→ What to do
The string "screens" may appear on lines of the entries below; report how many such lines there are, and only that.

**** Task material

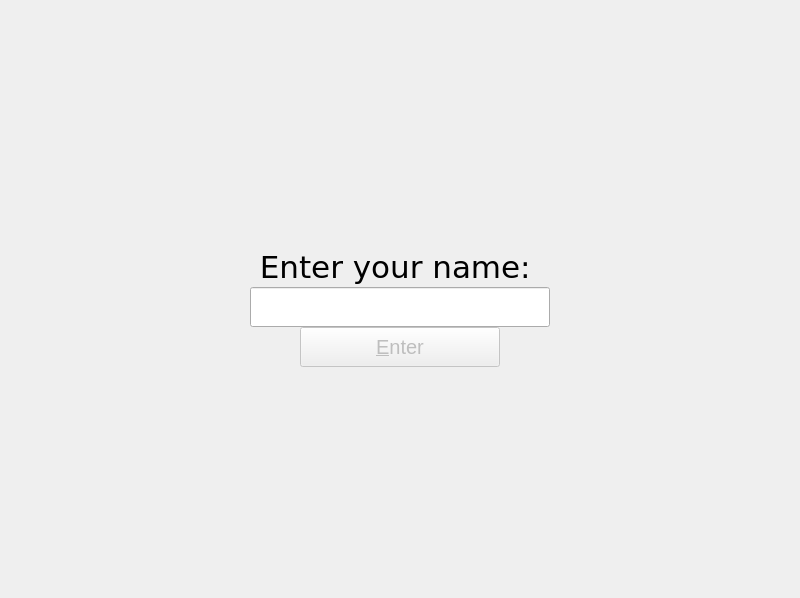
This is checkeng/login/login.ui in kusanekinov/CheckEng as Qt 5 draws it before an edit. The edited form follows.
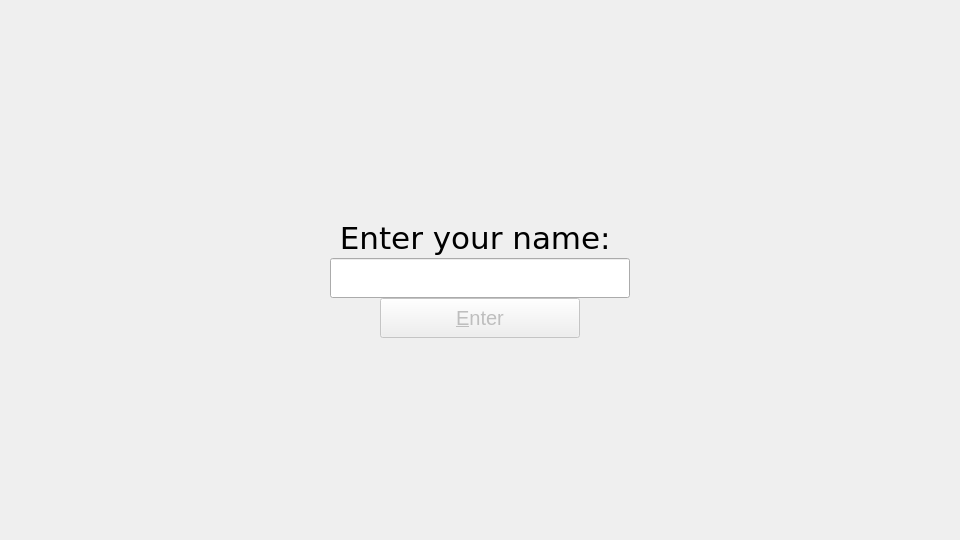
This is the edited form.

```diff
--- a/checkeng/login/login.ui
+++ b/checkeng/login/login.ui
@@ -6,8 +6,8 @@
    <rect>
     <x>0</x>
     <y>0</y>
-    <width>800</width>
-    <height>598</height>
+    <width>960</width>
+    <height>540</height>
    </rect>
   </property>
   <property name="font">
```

********
**** Task material

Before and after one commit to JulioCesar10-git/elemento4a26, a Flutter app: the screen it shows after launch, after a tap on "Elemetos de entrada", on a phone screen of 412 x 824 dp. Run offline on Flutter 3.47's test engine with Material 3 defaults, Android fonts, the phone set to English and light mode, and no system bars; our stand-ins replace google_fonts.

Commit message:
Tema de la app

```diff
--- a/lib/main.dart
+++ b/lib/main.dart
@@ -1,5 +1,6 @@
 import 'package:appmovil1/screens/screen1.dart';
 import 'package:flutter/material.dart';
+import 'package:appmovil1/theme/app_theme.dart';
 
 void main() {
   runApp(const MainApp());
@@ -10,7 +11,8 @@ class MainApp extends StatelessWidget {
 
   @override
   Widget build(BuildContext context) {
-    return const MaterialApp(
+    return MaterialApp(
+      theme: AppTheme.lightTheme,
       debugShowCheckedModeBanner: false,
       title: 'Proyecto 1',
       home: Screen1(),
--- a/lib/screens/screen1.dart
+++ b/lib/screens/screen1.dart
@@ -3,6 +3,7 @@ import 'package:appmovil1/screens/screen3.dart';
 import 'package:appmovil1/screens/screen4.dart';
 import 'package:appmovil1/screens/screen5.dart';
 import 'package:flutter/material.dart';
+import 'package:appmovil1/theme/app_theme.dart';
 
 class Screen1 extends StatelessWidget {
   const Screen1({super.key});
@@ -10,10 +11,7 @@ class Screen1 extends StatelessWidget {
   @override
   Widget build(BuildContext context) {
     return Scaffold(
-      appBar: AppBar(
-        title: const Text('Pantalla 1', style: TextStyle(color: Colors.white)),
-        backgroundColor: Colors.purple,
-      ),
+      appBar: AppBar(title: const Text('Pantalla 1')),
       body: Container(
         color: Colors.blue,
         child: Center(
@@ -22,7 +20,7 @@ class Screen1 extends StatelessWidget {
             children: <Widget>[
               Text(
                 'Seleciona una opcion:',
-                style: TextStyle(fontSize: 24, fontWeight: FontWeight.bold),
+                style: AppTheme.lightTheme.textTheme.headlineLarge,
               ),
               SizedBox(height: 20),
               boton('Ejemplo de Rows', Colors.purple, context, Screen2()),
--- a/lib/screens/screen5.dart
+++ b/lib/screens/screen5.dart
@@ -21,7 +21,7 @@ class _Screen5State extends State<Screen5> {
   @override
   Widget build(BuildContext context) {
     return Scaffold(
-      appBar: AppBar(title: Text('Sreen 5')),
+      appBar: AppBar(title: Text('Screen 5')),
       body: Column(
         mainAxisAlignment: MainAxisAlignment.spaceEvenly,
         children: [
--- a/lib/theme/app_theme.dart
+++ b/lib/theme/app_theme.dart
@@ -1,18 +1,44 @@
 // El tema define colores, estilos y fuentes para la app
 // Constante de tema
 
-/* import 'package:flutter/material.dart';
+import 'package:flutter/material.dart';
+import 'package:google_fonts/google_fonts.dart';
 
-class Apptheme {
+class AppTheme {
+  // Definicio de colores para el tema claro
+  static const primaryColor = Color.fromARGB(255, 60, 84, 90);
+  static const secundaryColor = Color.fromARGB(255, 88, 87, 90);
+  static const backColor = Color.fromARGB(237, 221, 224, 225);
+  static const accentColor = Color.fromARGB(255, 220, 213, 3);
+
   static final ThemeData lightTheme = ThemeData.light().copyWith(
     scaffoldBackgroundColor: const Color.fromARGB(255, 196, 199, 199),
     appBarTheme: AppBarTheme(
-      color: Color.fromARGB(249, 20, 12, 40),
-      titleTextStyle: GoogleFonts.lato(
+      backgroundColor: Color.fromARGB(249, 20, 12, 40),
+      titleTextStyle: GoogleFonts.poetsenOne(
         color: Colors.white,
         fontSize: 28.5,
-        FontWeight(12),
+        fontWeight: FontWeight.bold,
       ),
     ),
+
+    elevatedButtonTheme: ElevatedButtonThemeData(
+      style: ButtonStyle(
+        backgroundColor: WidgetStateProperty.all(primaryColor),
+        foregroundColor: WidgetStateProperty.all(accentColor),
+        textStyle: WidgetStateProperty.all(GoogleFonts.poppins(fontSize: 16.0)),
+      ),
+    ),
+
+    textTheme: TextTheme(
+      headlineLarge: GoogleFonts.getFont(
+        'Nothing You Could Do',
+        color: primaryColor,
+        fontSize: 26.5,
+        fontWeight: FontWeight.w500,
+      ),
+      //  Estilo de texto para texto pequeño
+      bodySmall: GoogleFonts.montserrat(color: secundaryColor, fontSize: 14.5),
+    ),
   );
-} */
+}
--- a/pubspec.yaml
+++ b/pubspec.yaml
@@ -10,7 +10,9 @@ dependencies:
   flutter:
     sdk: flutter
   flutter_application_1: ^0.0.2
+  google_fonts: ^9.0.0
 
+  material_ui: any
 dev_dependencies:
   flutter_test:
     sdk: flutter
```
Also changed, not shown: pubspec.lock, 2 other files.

********
**** Task material

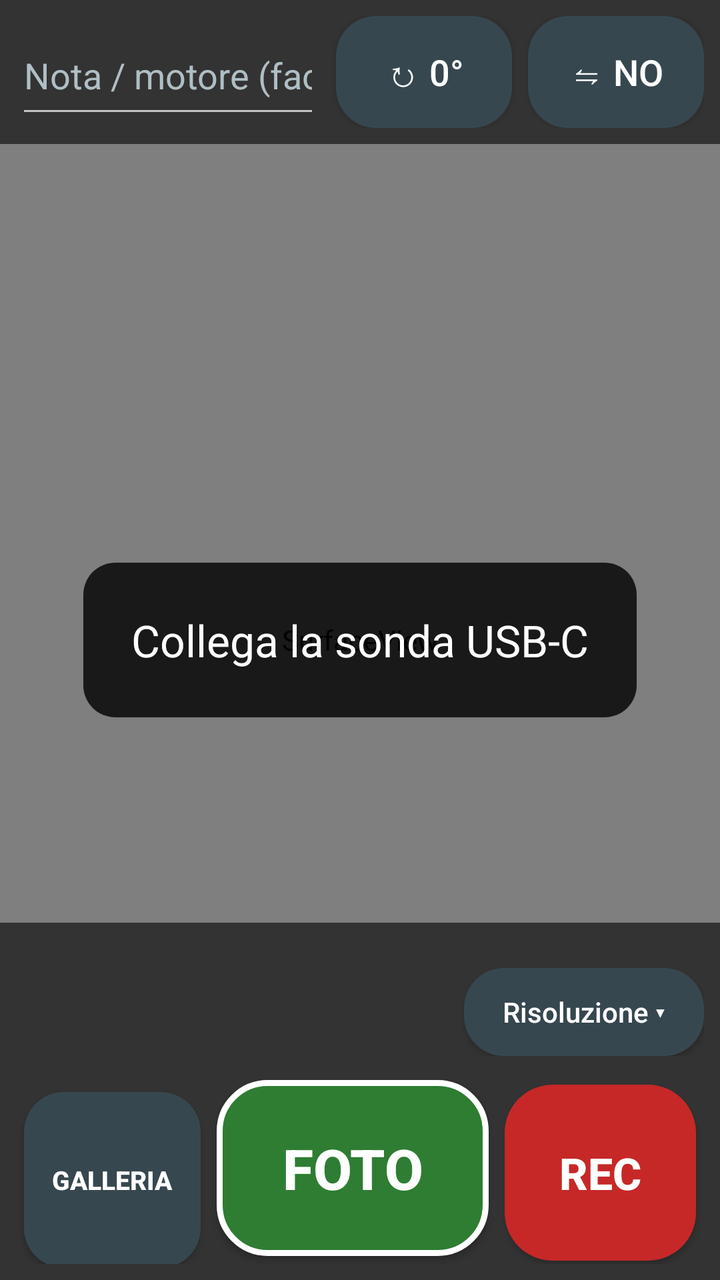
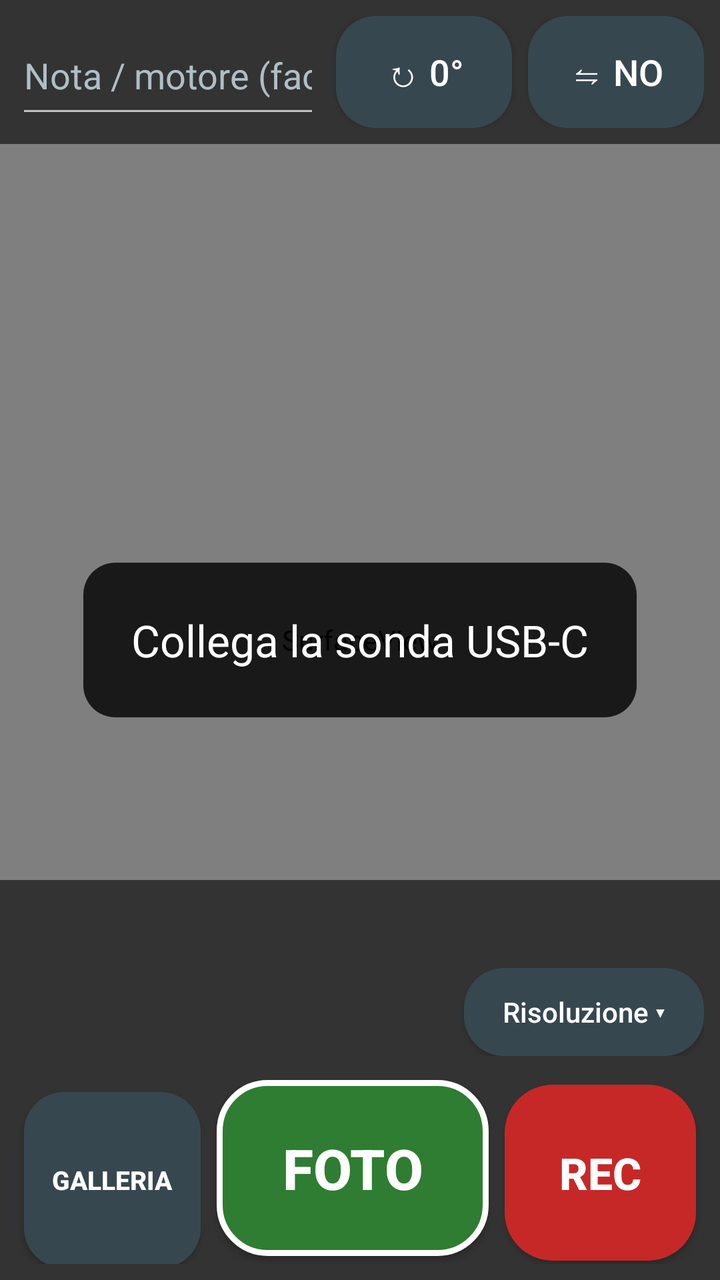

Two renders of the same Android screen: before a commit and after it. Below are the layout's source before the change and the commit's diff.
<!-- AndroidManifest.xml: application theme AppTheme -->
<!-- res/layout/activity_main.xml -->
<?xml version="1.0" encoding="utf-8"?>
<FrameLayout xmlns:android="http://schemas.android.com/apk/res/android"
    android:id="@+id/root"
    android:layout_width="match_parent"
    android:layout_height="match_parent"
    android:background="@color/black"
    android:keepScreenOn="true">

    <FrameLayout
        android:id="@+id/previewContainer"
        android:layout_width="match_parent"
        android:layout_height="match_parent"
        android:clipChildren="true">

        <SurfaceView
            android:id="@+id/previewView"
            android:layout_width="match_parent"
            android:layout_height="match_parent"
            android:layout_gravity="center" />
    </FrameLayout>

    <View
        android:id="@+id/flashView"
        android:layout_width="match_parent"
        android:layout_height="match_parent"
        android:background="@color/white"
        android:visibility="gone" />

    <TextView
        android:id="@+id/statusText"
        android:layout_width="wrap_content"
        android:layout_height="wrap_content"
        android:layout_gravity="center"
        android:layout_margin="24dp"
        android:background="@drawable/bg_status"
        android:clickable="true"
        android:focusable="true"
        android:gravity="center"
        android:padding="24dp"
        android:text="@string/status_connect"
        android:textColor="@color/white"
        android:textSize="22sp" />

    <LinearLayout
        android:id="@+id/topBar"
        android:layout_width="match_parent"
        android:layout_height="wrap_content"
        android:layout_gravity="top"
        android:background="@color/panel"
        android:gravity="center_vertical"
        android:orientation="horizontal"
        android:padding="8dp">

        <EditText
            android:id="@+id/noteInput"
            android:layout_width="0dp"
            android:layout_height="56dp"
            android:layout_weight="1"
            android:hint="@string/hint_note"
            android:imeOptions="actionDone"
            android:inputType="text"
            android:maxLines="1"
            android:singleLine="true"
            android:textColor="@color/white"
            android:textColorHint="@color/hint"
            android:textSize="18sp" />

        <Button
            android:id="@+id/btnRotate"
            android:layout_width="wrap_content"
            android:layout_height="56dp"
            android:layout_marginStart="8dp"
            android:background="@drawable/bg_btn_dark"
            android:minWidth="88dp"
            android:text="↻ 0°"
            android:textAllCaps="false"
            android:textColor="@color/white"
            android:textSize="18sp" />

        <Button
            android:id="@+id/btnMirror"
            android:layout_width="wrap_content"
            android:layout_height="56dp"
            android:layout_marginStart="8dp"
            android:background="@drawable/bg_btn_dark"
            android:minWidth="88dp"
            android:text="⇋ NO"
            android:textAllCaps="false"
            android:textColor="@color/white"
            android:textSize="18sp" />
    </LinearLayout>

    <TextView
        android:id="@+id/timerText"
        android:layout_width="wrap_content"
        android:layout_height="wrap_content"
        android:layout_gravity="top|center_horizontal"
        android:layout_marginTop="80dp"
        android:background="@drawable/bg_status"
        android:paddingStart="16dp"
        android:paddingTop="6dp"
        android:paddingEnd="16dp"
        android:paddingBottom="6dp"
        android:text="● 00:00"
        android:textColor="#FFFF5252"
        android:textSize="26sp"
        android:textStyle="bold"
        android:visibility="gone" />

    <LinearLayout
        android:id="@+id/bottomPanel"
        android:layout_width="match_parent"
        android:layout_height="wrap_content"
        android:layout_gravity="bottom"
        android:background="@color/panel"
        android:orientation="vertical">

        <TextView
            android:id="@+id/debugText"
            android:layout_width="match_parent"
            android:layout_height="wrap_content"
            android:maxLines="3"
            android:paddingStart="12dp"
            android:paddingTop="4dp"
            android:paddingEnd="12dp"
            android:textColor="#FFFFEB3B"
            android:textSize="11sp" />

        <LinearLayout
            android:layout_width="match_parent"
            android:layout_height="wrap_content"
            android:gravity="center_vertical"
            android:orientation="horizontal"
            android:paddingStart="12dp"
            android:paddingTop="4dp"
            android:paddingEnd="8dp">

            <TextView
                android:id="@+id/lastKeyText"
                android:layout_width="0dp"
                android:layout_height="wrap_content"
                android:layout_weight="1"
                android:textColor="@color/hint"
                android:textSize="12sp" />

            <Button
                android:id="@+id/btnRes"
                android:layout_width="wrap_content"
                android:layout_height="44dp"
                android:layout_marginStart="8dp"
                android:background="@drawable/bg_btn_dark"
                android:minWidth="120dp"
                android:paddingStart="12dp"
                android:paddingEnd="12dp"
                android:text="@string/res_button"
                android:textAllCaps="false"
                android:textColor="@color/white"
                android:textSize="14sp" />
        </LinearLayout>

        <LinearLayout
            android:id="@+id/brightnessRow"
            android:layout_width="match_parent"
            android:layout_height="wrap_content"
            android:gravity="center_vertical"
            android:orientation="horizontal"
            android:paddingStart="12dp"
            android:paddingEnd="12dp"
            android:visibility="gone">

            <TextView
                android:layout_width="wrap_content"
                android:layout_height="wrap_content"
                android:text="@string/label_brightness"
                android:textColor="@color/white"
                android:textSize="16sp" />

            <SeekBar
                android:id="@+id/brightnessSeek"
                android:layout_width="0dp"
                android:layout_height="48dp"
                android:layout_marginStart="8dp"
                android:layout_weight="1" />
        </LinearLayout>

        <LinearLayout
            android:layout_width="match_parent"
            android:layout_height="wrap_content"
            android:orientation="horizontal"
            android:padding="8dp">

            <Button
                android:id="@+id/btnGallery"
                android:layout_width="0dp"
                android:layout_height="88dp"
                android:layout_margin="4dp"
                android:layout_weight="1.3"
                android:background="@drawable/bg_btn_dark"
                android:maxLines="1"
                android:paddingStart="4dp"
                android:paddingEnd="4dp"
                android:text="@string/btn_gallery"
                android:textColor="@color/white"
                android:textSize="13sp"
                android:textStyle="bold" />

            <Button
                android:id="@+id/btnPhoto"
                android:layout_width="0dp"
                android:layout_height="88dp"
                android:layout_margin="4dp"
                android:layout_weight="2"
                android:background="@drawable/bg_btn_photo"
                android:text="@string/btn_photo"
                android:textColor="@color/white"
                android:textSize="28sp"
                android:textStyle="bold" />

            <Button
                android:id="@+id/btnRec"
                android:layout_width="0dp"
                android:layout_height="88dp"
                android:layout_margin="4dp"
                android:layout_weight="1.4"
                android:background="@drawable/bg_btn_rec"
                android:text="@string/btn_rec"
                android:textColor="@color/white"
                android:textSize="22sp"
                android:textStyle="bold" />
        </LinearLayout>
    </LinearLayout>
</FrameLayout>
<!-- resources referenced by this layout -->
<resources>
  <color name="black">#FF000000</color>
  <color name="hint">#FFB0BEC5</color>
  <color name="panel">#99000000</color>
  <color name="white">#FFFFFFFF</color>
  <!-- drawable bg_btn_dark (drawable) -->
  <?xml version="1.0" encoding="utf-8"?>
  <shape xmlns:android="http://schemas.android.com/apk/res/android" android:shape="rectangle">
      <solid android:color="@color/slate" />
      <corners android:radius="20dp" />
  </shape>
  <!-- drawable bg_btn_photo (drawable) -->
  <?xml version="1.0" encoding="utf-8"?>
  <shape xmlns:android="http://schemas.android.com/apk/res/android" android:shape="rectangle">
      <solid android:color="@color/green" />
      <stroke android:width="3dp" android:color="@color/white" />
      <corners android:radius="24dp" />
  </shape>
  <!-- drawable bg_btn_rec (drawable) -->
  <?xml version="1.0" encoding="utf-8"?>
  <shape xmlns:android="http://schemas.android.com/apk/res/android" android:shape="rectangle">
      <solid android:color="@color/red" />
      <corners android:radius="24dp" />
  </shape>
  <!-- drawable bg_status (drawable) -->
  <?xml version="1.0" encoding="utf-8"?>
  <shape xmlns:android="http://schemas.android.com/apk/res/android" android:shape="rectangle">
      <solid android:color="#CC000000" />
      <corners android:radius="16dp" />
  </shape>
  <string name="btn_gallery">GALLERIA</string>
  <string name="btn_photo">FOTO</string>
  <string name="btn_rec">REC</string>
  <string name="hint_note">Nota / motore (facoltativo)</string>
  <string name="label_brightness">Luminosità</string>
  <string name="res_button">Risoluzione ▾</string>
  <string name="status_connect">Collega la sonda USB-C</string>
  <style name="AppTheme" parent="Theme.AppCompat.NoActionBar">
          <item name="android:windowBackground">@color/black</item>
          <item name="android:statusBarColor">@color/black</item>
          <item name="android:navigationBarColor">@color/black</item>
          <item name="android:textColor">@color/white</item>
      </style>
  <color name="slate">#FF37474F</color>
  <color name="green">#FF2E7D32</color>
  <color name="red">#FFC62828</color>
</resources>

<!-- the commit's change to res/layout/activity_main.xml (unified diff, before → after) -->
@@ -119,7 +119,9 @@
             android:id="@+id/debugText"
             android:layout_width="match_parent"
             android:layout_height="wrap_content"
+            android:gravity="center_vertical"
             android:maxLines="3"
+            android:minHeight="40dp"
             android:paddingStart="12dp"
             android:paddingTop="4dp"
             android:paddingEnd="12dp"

********

→ Response to the task
8